In our modern vernacular we have separated the concepts of health, wholeness, and holiness as we have given varying arranged letters and sounds to these experiences. In our efforts to specialize these concepts though, have we allowed something to go missing? Could these three terms be branches or components of a complete life that was originally intended for us? Ellen White defines holiness as wholeness to God. Scripturally, to be restored to a state of wholeness is the definition of true healing.
Understanding the origin and context of health enlarges its definition to be more than freedom from disease.

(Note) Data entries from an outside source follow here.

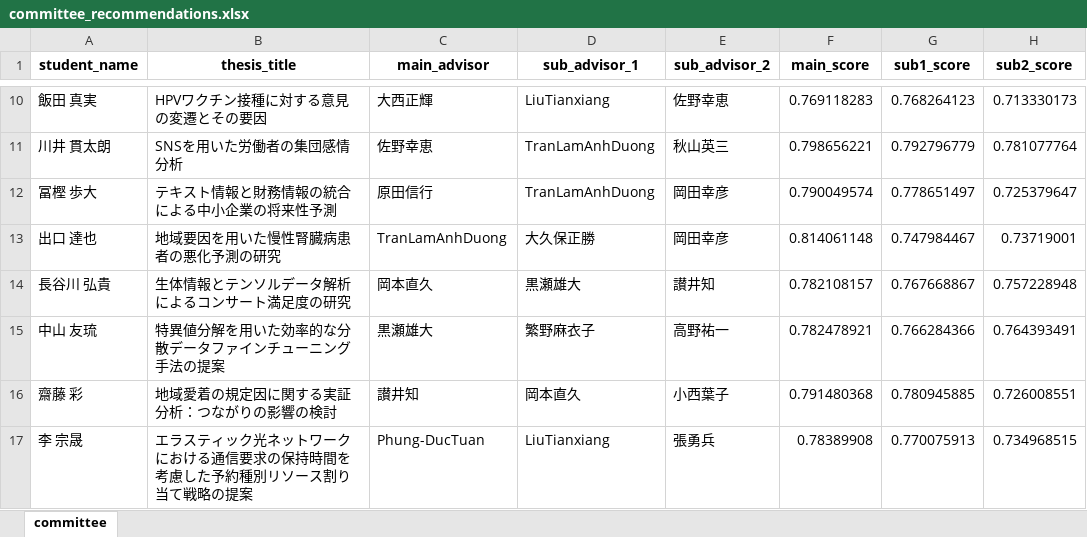
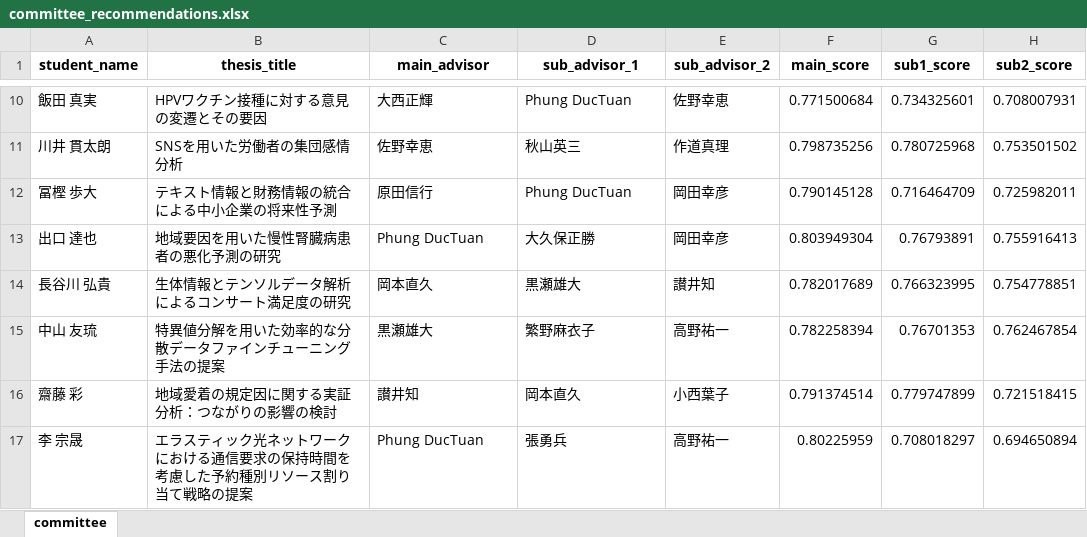
Before and after one commit to T-Kawaguchi-lab/matching-teachers-with-students, an Excel workbook: generated/committee_recommendations.xlsx, sheet committee, drawn as a sheet; only a part is shown, gaps mark what is left out; values as stored, in another font and other column widths than the file's, no borders; the diff covers the shown part only; the diff names each change by its address in the sheet, - before the commit and + after, or states it on an @@ line.

```diff
--- a/generated/committee_recommendations.xlsx (sheet committee)
+++ b/generated/committee_recommendations.xlsx (sheet committee)
-D10 (sub_advisor_1): LiuTianxiang
+D10 (sub_advisor_1): Phung DucTuan
-F10 (main_score): 0.769118283
+F10 (main_score): 0.771500684
-G10 (sub1_score): 0.768264123
+G10 (sub1_score): 0.734325601
-H10 (sub2_score): 0.713330173
+H10 (sub2_score): 0.708007931
-D11 (sub_advisor_1): TranLamAnhDuong
+D11 (sub_advisor_1): 秋山英三
-E11 (sub_advisor_2): 秋山英三
+E11 (sub_advisor_2): 作道真理
-F11 (main_score): 0.798656221
+F11 (main_score): 0.798735256
-G11 (sub1_score): 0.792796779
+G11 (sub1_score): 0.780725968
-H11 (sub2_score): 0.781077764
+H11 (sub2_score): 0.753501502
-D12 (sub_advisor_1): TranLamAnhDuong
+D12 (sub_advisor_1): Phung DucTuan
-F12 (main_score): 0.790049574
+F12 (main_score): 0.790145128
-G12 (sub1_score): 0.778651497
+G12 (sub1_score): 0.716464709
-H12 (sub2_score): 0.725379647
+H12 (sub2_score): 0.725982011
-C13 (main_advisor): TranLamAnhDuong
+C13 (main_advisor): Phung DucTuan
-F13 (main_score): 0.814061148
+F13 (main_score): 0.803949304
-G13 (sub1_score): 0.747984467
+G13 (sub1_score): 0.76793891
-H13 (sub2_score): 0.73719001
+H13 (sub2_score): 0.755916413
-F14 (main_score): 0.782108157
+F14 (main_score): 0.782017689
-G14 (sub1_score): 0.767668867
+G14 (sub1_score): 0.766323995
-H14 (sub2_score): 0.757228948
+H14 (sub2_score): 0.754778851
-F15 (main_score): 0.782478921
+F15 (main_score): 0.782258394
-G15 (sub1_score): 0.766284366
+G15 (sub1_score): 0.76701353
-H15 (sub2_score): 0.764393491
+H15 (sub2_score): 0.762467854
-F16 (main_score): 0.791480368
+F16 (main_score): 0.791374514
-G16 (sub1_score): 0.780945885
+G16 (sub1_score): 0.779747899
-H16 (sub2_score): 0.726008551
+H16 (sub2_score): 0.721518415
-C17 (main_advisor): Phung-DucTuan
+C17 (main_advisor): Phung DucTuan
-D17 (sub_advisor_1): LiuTianxiang
+D17 (sub_advisor_1): 張勇兵
-E17 (sub_advisor_2): 張勇兵
+E17 (sub_advisor_2): 高野祐一
-F17 (main_score): 0.78389908
+F17 (main_score): 0.80225959
-G17 (sub1_score): 0.770075913
+G17 (sub1_score): 0.708018297
-H17 (sub2_score): 0.734968515
+H17 (sub2_score): 0.694650894
```
Also changed, not shown: 74 edited cells elsewhere in this sheet, generated/student_teacher_similarity_detailed.xlsx, generated/students_enriched.xlsx, 4 other files.
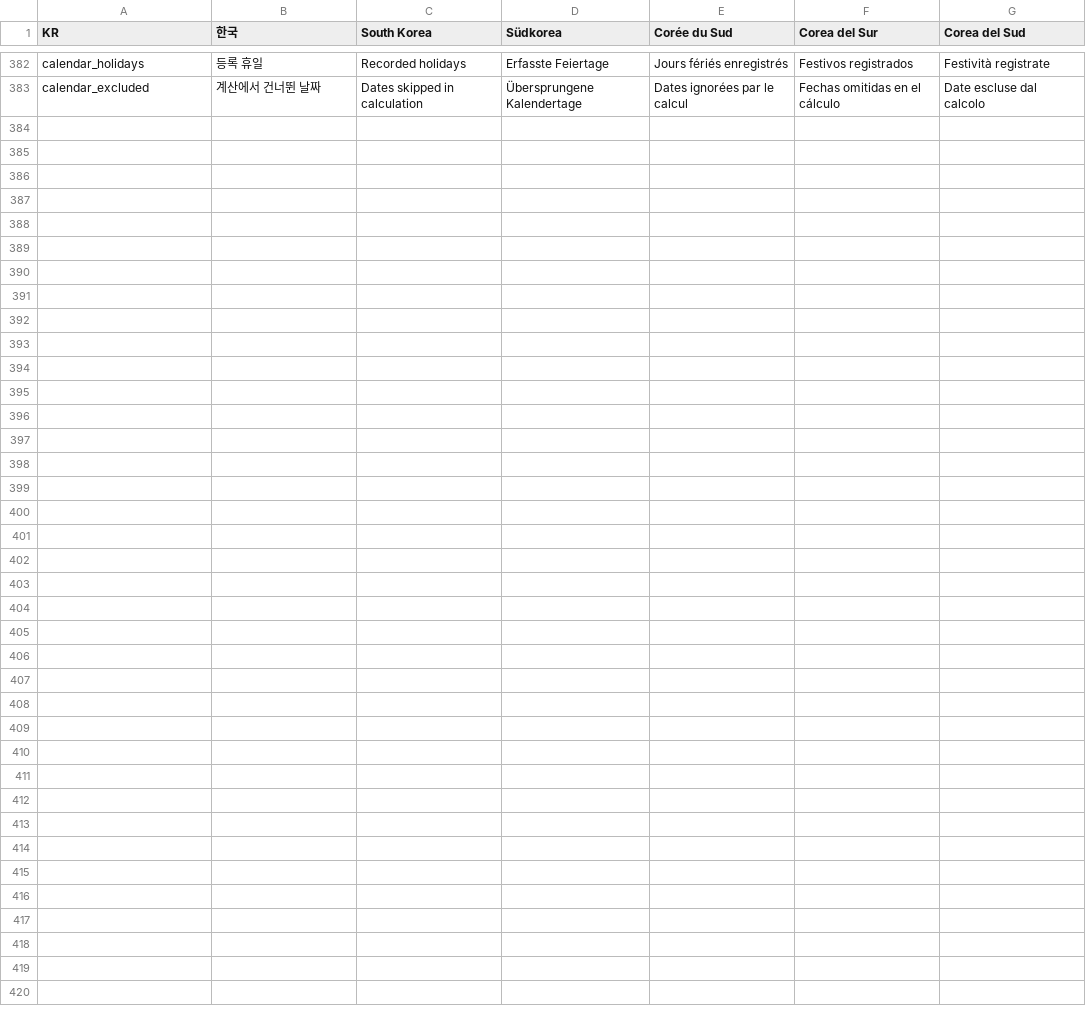
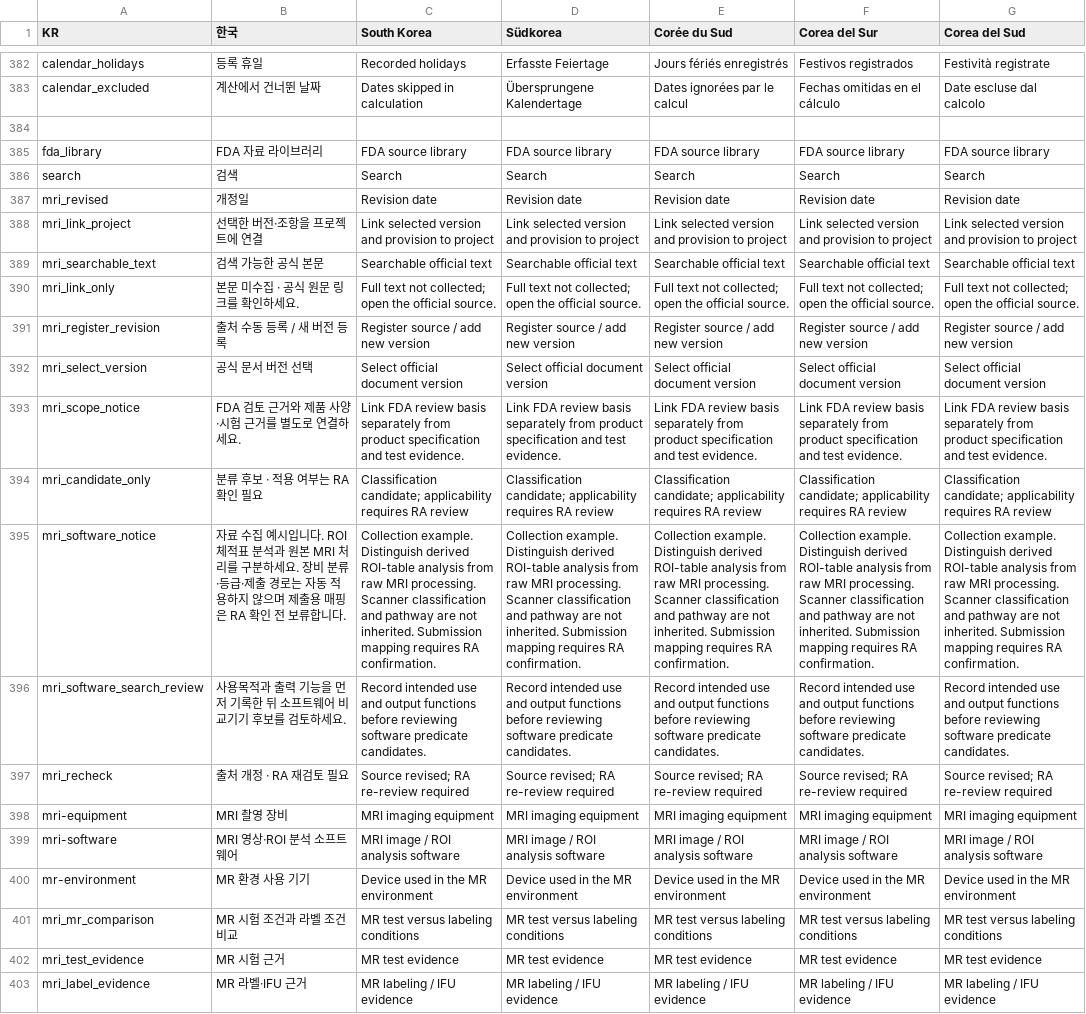
Before and after one commit to junhaj27-jpg/medical-divice-pms, a TSV file: pms/market_strings.tsv, drawn as a sheet; only a part is shown, gaps mark what is left out; the diff names each change by its address in the sheet, - before the commit and + after, or states it on an @@ line.

Commit message:
Add MRI MR FDA source library and device writing templates

```diff
--- a/pms/market_strings.tsv
+++ b/pms/market_strings.tsv
+row 384: (empty)
+row 385: fda_library | FDA 자료 라이브러리 | FDA source library | FDA source library | FDA source library | FDA source library | FDA source library
+row 386: search | 검색 | Search | Search | Search | Search | Search
+row 387: mri_revised | 개정일 | Revision date | Revision date | Revision date | Revision date | Revision date
+row 388: mri_link_project | 선택한 버전·조항을 프로젝트에 연결 | Link selected version and provision to project | Link selected version and provision to project | Link selected version and provision to project | Link selected version and provision to project | Link selected version and provision to project
+row 389: mri_searchable_text | 검색 가능한 공식 본문 | Searchable official text | Searchable official text | Searchable official text | Searchable official text | Searchable official text
+row 390: mri_link_only | 본문 미수집 · 공식 원문 링크를 확인하세요. | Full text not collected; open the official source. | Full text not collected; open the official source. | Full text not collected; open the official source. | Full text not collected; open the official source. | Full text not collected; open the official source.
+row 391: mri_register_revision | 출처 수동 등록 / 새 버전 등록 | Register source / add new version | Register source / add new version | Register source / add new version | Register source / add new version | Register source / add new version
+row 392: mri_select_version | 공식 문서 버전 선택 | Select official document version | Select official document version | Select official document version | Select official document version | Select official document version
+row 393: mri_scope_notice | FDA 검토 근거와 제품 사양·시험 근거를 별도로 연결하세요. | Link FDA review basis separately from product specification and test evidence. | Link FDA review basis separately from product specification and test evidence. | Link FDA review basis separately from product specification and test evidence. | Link FDA review basis separately from product specification and test evidence. | Link FDA review basis separately from product specification and test evidence.
+row 394: mri_candidate_only | 분류 후보 · 적용 여부는 RA 확인 필요 | Classification candidate; applicability requires RA review | Classification candidate; applicability requires RA review | Classification candidate; applicability requires RA review | Classification candidate; applicability requires RA review | Classification candidate; applicability requires RA review
+row 395: mri_software_notice | 자료 수집 예시입니다. ROI 체적표 분석과 원본 MRI 처리를 구분하세요. 장비 분류·등급·제출 경로는 자동 적용하지 않으며 제출용 매핑은 RA 확인 전 보류합니다. | Collection example. Distinguish derived ROI-table analysis from raw MRI processing. Scanner classification and pathway are not inherited. Submission mapping requires RA confirmation. | Collection example. Distinguish derived ROI-table analysis from raw MRI processing. Scanner classification and pathway are not inherited. Submission mapping requires RA confirmation. | Collection example. Distinguish derived ROI-table analysis from raw MRI processing. Scanner classification and pathway are not inherited. Submission mapping requires RA confirmation. | Collection example. Distinguish derived ROI-table analysis from raw MRI processing. Scanner classification and pathway are not inherited. Submission mapping requires RA confirmation. | Collection example. Distinguish derived ROI-table analysis from raw MRI processing. Scanner classification and pathway are not inherited. Submission mapping requires RA confirmation.
+row 396: mri_software_search_review | 사용목적과 출력 기능을 먼저 기록한 뒤 소프트웨어 비교기기 후보를 검토하세요. | Record intended use and output functions before reviewing software predicate candidates. | Record intended use and output functions before reviewing software predicate candidates. | Record intended use and output functions before reviewing software predicate candidates. | Record intended use and output functions before reviewing software predicate candidates. | Record intended use and output functions before reviewing software predicate candidates.
+row 397: mri_recheck | 출처 개정 · RA 재검토 필요 | Source revised; RA re-review required | Source revised; RA re-review required | Source revised; RA re-review required | Source revised; RA re-review required | Source revised; RA re-review required
+row 398: mri-equipment | MRI 촬영 장비 | MRI imaging equipment | MRI imaging equipment | MRI imaging equipment | MRI imaging equipment | MRI imaging equipment
+row 399: mri-software | MRI 영상·ROI 분석 소프트웨어 | MRI image / ROI analysis software | MRI image / ROI analysis software | MRI image / ROI analysis software | MRI image / ROI analysis software | MRI image / ROI analysis software
+row 400: mr-environment | MR 환경 사용 기기 | Device used in the MR environment | Device used in the MR environment | Device used in the MR environment | Device used in the MR environment | Device used in the MR environment
+row 401: mri_mr_comparison | MR 시험 조건과 라벨 조건 비교 | MR test versus labeling conditions | MR test versus labeling conditions | MR test versus labeling conditions | MR test versus labeling conditions | MR test versus labeling conditions
+row 402: mri_test_evidence | MR 시험 근거 | MR test evidence | MR test evidence | MR test evidence | MR test evidence | MR test evidence
+row 403: mri_label_evidence | MR 라벨·IFU 근거 | MR labeling / IFU evidence | MR labeling / IFU evidence | MR labeling / IFU evidence | MR labeling / IFU evidence | MR labeling / IFU evidence
```
Also changed, not shown: 22 other files.
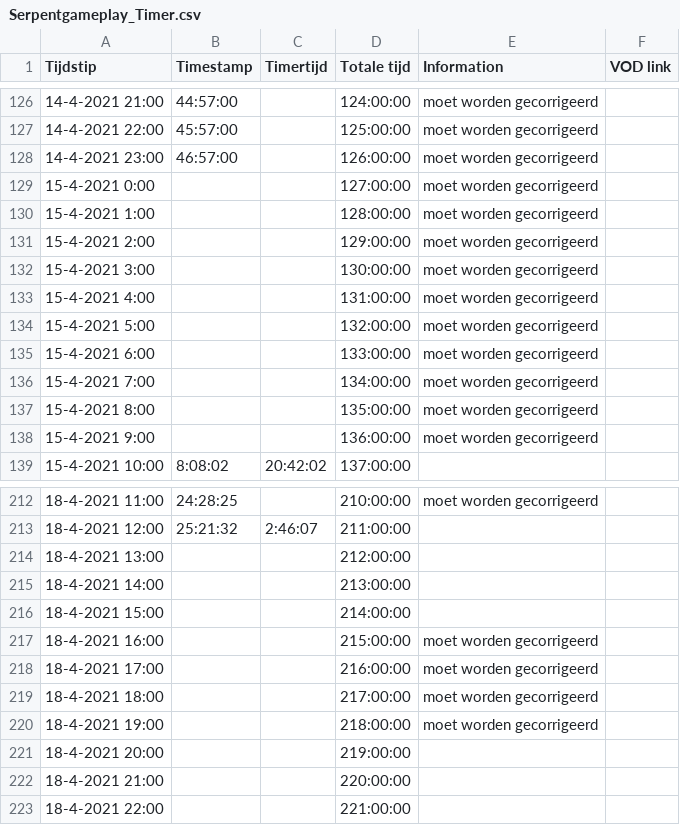
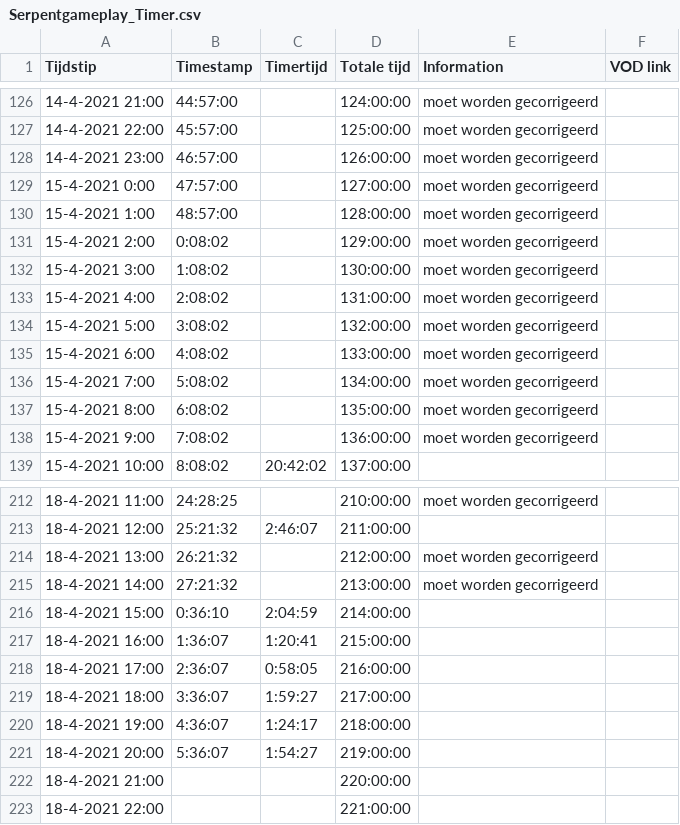
Before and after one commit to daanbreur/cdn, a CSV file: Serpentgameplay_Timer.csv, drawn as a sheet; only a part is shown, gaps mark what is left out; the diff covers the shown part only.

Commit message:
upload

```diff
--- a/Serpentgameplay_Timer.csv
+++ b/Serpentgameplay_Timer.csv
@@ -128,12 +128,12 @@ Tijdstip,Timestamp,Timertijd,Totale tijd,Information,VOD link
 14-4-2021 23:00,46:57:00,,126:00:00,moet worden gecorrigeerd,
-15-4-2021 0:00,,,127:00:00,moet worden gecorrigeerd,
-15-4-2021 1:00,,,128:00:00,moet worden gecorrigeerd,
-15-4-2021 2:00,,,129:00:00,moet worden gecorrigeerd,
-15-4-2021 3:00,,,130:00:00,moet worden gecorrigeerd,
-15-4-2021 4:00,,,131:00:00,moet worden gecorrigeerd,
-15-4-2021 5:00,,,132:00:00,moet worden gecorrigeerd,
-15-4-2021 6:00,,,133:00:00,moet worden gecorrigeerd,
-15-4-2021 7:00,,,134:00:00,moet worden gecorrigeerd,
-15-4-2021 8:00,,,135:00:00,moet worden gecorrigeerd,
-15-4-2021 9:00,,,136:00:00,moet worden gecorrigeerd,
+15-4-2021 0:00,47:57:00,,127:00:00,moet worden gecorrigeerd,
+15-4-2021 1:00,48:57:00,,128:00:00,moet worden gecorrigeerd,
+15-4-2021 2:00,0:08:02,,129:00:00,moet worden gecorrigeerd,
+15-4-2021 3:00,1:08:02,,130:00:00,moet worden gecorrigeerd,
+15-4-2021 4:00,2:08:02,,131:00:00,moet worden gecorrigeerd,
+15-4-2021 5:00,3:08:02,,132:00:00,moet worden gecorrigeerd,
+15-4-2021 6:00,4:08:02,,133:00:00,moet worden gecorrigeerd,
+15-4-2021 7:00,5:08:02,,134:00:00,moet worden gecorrigeerd,
+15-4-2021 8:00,6:08:02,,135:00:00,moet worden gecorrigeerd,
+15-4-2021 9:00,7:08:02,,136:00:00,moet worden gecorrigeerd,
 15-4-2021 10:00,8:08:02,20:42:02,137:00:00,,
@@ -213,10 +213,10 @@ Tijdstip,Timestamp,Timertijd,Totale tijd,Information,VOD link
 18-4-2021 12:00,25:21:32,2:46:07,211:00:00,,
-18-4-2021 13:00,,,212:00:00,,
-18-4-2021 14:00,,,213:00:00,,
-18-4-2021 15:00,,,214:00:00,,
-18-4-2021 16:00,,,215:00:00,moet worden gecorrigeerd,
-18-4-2021 17:00,,,216:00:00,moet worden gecorrigeerd,
-18-4-2021 18:00,,,217:00:00,moet worden gecorrigeerd,
-18-4-2021 19:00,,,218:00:00,moet worden gecorrigeerd,
-18-4-2021 20:00,,,219:00:00,,
+18-4-2021 13:00,26:21:32,,212:00:00,moet worden gecorrigeerd,
+18-4-2021 14:00,27:21:32,,213:00:00,moet worden gecorrigeerd,
+18-4-2021 15:00,0:36:10,2:04:59,214:00:00,,
+18-4-2021 16:00,1:36:07,1:20:41,215:00:00,,
+18-4-2021 17:00,2:36:07,0:58:05,216:00:00,,
+18-4-2021 18:00,3:36:07,1:59:27,217:00:00,,
+18-4-2021 19:00,4:36:07,1:24:17,218:00:00,,
+18-4-2021 20:00,5:36:07,1:54:27,219:00:00,,
 18-4-2021 21:00,,,220:00:00,,
```
Also changed, not shown: 15 edited cells elsewhere in this file.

The Pharisees understood this concept to some degree. However, it led them to equate disease with personal sin and guilt. The individual practices of what was eaten or not became markers of holiness. Jesus, however, continually demonstrated His healing power as the missing element needed to restore man to wholeness. As the Designer and Creator of wholeness, He knew what needed to be supplied.
Understanding the origin and context of health enlarges its definition to be more than freedom from disease. There is a picture of life-enhancing balance, equilibrium, psychological, and relational prosperity, vitality, well-being, strength, security, endurance, and happiness. But these were all to remain connected, intertwined in physical, mental, social, and spiritual dimensions. This understanding has altered my mindset.
Health isn’t eating or not eating certain things. It’s not jogging for 10 miles a day, or being the perfect weight, or having well-defined muscles. There is so much more to health. Sure, I cleaned out my cupboards, but I now recognize things that were missing. I didn’t have the whole picture. I hadn’t figured out that health wasn’t found in a bottle of green powder, or a certain exercise routine and diet plan.
The subject of health seems exhaustless. What you think, see and do; your attitude, impulses, and emotions; colors and sound, as well as what you put in your body, affects your health. Yet health is a choice. Yes, there are the daily choices of living in harmony with natural law, yet more than this, the will recognizes the need of healing that no natural remedy or right living can rectify. It surrenders the whole life to the touch of the Source of Health, allowing the Great Healer to make us whole. The promise is, “As many as touched him were made whole” (Mark 6:56). You see, “Heaven is all health; and the more deeply heavenly influences are realized, the more sure will be the recovery…. We should cooperate with God in the care of our bodies. Love for God is essential for life and health. Faith in God is essential for health. In order to have perfect health, our hearts must be filled with love and hope and joy in the Lord.”1
Jesus is asking you and me today just as He did centuries ago, “Wilt thou be made whole?” (John 5:6).
- Ellen G. White, My Life Today, p. 149.
Risë Rafferty, RDN
Risë is a Registered Dietitian Nutritionist (RDN) and has been writing and teaching about health for many years. She loves the health message and takes great pleasure in seeing people thrive by the application of its principles. Her research and down-to-earth manner allow her to offer up the health message in both an intelligent and accessible manner. She and her husband, James Rafferty, have two children.